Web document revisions
=== Section Start ===
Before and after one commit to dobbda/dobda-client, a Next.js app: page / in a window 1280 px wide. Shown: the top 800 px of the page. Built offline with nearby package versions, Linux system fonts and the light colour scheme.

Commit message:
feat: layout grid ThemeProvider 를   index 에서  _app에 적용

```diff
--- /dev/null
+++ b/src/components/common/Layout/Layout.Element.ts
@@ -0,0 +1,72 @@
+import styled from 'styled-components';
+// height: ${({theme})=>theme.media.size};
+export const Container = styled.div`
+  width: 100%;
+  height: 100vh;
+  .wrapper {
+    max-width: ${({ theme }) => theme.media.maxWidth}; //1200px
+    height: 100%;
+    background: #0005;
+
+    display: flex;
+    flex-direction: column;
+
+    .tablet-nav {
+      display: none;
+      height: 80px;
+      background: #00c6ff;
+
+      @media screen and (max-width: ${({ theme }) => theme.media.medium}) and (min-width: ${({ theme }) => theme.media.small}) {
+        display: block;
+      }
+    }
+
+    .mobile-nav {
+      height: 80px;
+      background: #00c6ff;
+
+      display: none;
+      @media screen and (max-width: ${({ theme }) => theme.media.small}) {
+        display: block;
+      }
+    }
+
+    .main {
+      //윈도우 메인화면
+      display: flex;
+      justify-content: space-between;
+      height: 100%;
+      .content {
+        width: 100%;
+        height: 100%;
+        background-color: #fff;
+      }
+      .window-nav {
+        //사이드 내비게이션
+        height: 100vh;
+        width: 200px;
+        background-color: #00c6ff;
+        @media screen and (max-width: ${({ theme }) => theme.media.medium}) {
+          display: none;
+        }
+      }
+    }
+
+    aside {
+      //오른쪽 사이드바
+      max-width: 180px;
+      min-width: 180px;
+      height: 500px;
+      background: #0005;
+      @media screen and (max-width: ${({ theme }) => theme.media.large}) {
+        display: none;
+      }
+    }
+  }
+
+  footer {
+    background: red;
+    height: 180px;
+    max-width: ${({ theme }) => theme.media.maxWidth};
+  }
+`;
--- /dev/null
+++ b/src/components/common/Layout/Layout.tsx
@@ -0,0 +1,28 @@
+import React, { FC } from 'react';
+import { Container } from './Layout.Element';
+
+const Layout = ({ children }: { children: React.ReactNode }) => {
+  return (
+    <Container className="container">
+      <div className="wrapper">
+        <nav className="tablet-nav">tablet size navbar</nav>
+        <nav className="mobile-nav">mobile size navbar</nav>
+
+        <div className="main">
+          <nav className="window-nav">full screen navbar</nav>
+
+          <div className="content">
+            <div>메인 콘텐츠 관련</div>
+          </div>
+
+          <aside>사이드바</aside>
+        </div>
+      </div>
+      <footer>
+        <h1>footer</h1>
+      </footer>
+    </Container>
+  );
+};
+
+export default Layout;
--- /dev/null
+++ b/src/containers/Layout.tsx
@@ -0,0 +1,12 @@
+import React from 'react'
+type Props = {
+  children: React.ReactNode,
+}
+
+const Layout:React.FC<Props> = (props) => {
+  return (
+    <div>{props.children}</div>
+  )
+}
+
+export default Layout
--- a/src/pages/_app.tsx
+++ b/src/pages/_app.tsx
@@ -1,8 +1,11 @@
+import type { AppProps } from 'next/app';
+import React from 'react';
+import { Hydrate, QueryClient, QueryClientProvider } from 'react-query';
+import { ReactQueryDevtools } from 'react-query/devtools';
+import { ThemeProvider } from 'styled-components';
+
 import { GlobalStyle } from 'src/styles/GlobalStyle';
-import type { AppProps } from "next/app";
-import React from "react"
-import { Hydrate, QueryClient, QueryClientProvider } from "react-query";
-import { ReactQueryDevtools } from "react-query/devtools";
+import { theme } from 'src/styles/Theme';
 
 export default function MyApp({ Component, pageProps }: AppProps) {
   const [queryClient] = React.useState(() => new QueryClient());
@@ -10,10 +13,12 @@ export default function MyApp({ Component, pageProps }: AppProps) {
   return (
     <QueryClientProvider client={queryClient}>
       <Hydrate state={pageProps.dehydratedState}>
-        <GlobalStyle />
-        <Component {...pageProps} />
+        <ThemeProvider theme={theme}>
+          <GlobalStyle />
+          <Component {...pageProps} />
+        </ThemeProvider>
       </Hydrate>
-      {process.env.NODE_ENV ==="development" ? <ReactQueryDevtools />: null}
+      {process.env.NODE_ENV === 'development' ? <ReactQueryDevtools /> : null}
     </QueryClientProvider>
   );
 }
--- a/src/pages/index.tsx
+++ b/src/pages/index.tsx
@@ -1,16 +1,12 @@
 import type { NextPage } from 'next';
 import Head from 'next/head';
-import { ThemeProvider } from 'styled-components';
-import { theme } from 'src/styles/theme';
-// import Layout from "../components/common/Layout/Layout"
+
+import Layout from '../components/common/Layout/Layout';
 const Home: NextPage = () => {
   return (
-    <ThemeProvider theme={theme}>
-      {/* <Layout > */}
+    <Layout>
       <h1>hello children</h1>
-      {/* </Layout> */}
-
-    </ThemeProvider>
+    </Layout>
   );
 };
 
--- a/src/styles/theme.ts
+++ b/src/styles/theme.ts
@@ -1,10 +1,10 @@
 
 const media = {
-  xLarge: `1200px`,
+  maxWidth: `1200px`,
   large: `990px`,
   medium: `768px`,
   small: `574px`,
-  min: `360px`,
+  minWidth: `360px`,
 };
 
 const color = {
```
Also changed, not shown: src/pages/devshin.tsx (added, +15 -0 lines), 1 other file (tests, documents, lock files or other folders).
=== Section End ===
=== Section Start ===
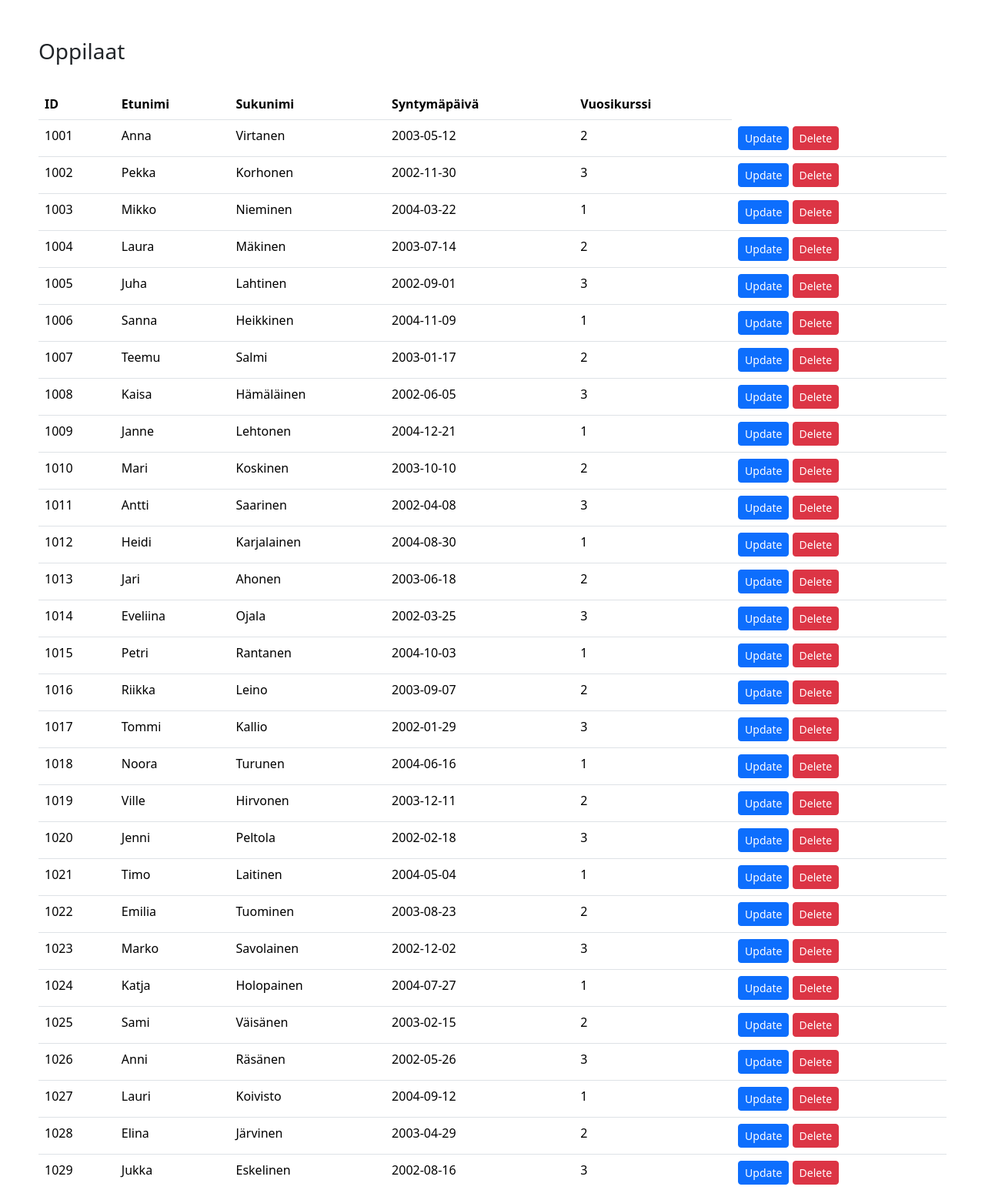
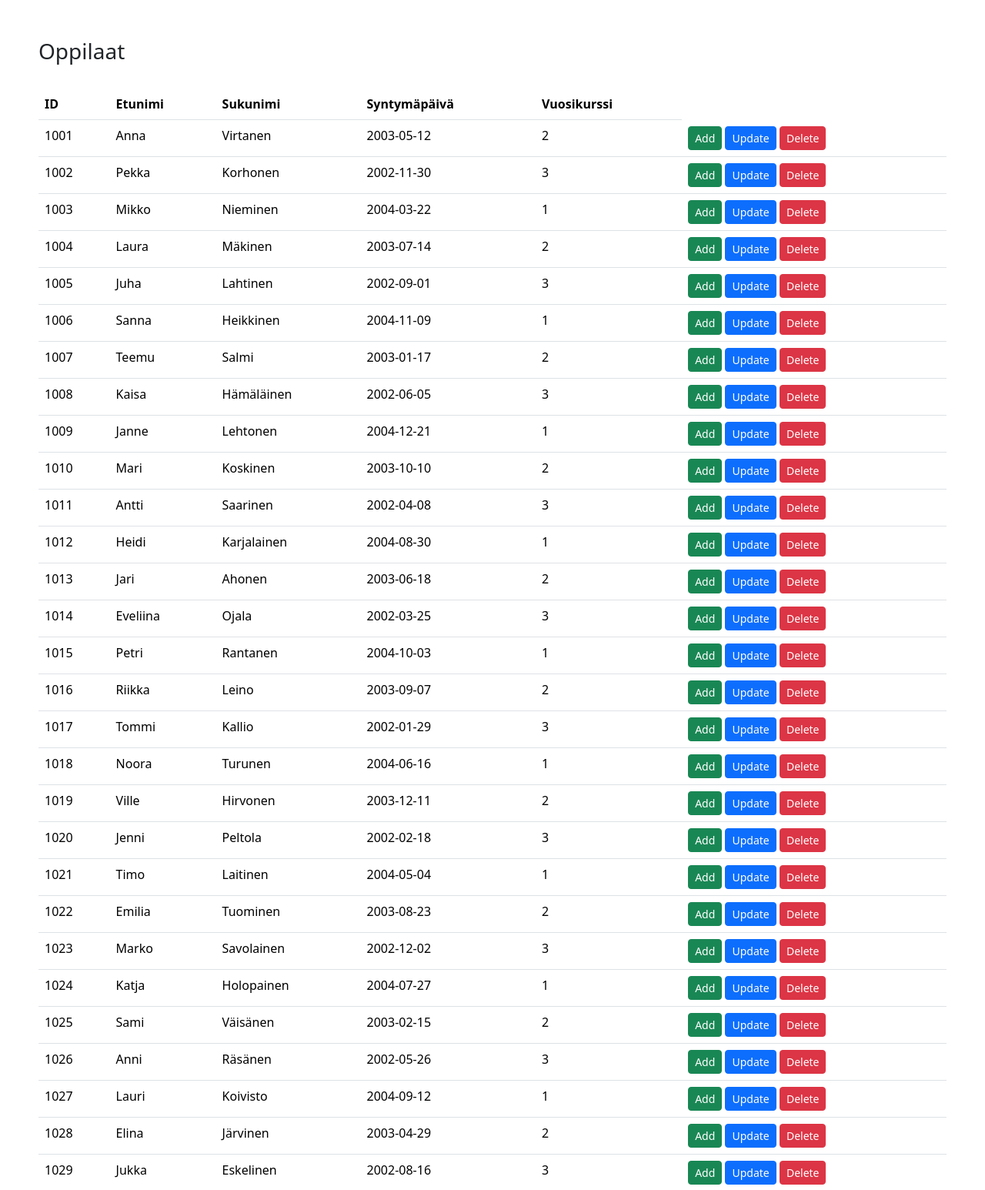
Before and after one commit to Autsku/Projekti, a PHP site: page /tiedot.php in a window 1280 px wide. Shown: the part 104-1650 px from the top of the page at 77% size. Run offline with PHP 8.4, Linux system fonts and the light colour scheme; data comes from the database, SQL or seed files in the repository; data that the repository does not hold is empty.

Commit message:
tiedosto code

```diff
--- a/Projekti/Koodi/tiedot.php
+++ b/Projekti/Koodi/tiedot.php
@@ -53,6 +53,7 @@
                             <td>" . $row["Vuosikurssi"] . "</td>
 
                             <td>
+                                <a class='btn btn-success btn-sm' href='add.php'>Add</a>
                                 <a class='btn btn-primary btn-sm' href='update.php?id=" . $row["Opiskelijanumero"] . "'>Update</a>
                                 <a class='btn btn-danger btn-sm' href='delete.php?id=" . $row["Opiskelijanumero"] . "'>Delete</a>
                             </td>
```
=== Section End ===
=== Section Start ===
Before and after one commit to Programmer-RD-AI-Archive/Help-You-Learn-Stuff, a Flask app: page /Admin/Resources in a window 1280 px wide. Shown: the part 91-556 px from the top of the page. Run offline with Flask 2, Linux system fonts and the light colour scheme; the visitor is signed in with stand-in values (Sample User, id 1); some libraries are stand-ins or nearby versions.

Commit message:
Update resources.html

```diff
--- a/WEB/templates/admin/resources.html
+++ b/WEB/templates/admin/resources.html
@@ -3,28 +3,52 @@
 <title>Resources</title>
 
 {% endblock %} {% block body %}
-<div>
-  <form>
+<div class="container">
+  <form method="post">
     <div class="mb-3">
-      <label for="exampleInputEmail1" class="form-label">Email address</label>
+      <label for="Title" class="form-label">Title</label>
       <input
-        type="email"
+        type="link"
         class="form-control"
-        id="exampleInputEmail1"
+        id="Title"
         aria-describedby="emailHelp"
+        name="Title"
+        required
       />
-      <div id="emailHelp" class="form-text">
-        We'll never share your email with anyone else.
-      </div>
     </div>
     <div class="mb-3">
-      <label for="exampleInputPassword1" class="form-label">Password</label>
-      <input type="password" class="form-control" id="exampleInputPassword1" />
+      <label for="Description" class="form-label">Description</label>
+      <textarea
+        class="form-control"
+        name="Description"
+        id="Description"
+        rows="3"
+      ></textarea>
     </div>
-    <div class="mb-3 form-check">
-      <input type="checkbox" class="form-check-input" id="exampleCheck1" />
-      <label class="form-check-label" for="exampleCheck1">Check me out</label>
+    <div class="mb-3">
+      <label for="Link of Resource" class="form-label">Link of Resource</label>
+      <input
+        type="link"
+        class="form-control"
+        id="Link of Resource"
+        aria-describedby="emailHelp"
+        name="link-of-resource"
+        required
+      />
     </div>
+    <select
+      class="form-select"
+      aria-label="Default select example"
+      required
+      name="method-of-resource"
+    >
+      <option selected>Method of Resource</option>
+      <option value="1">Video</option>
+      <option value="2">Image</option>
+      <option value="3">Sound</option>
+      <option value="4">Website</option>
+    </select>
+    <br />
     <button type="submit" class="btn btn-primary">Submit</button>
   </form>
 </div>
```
=== Section End ===
→ Task brief:
Scan the data above and copy each line containing the word "QueryClientProvider".

→ Written answer:
+import { Hydrate, QueryClient, QueryClientProvider } from 'react-query';
-import { Hydrate, QueryClient, QueryClientProvider } from "react-query";
     <QueryClientProvider client={queryClient}>
     </QueryClientProvider>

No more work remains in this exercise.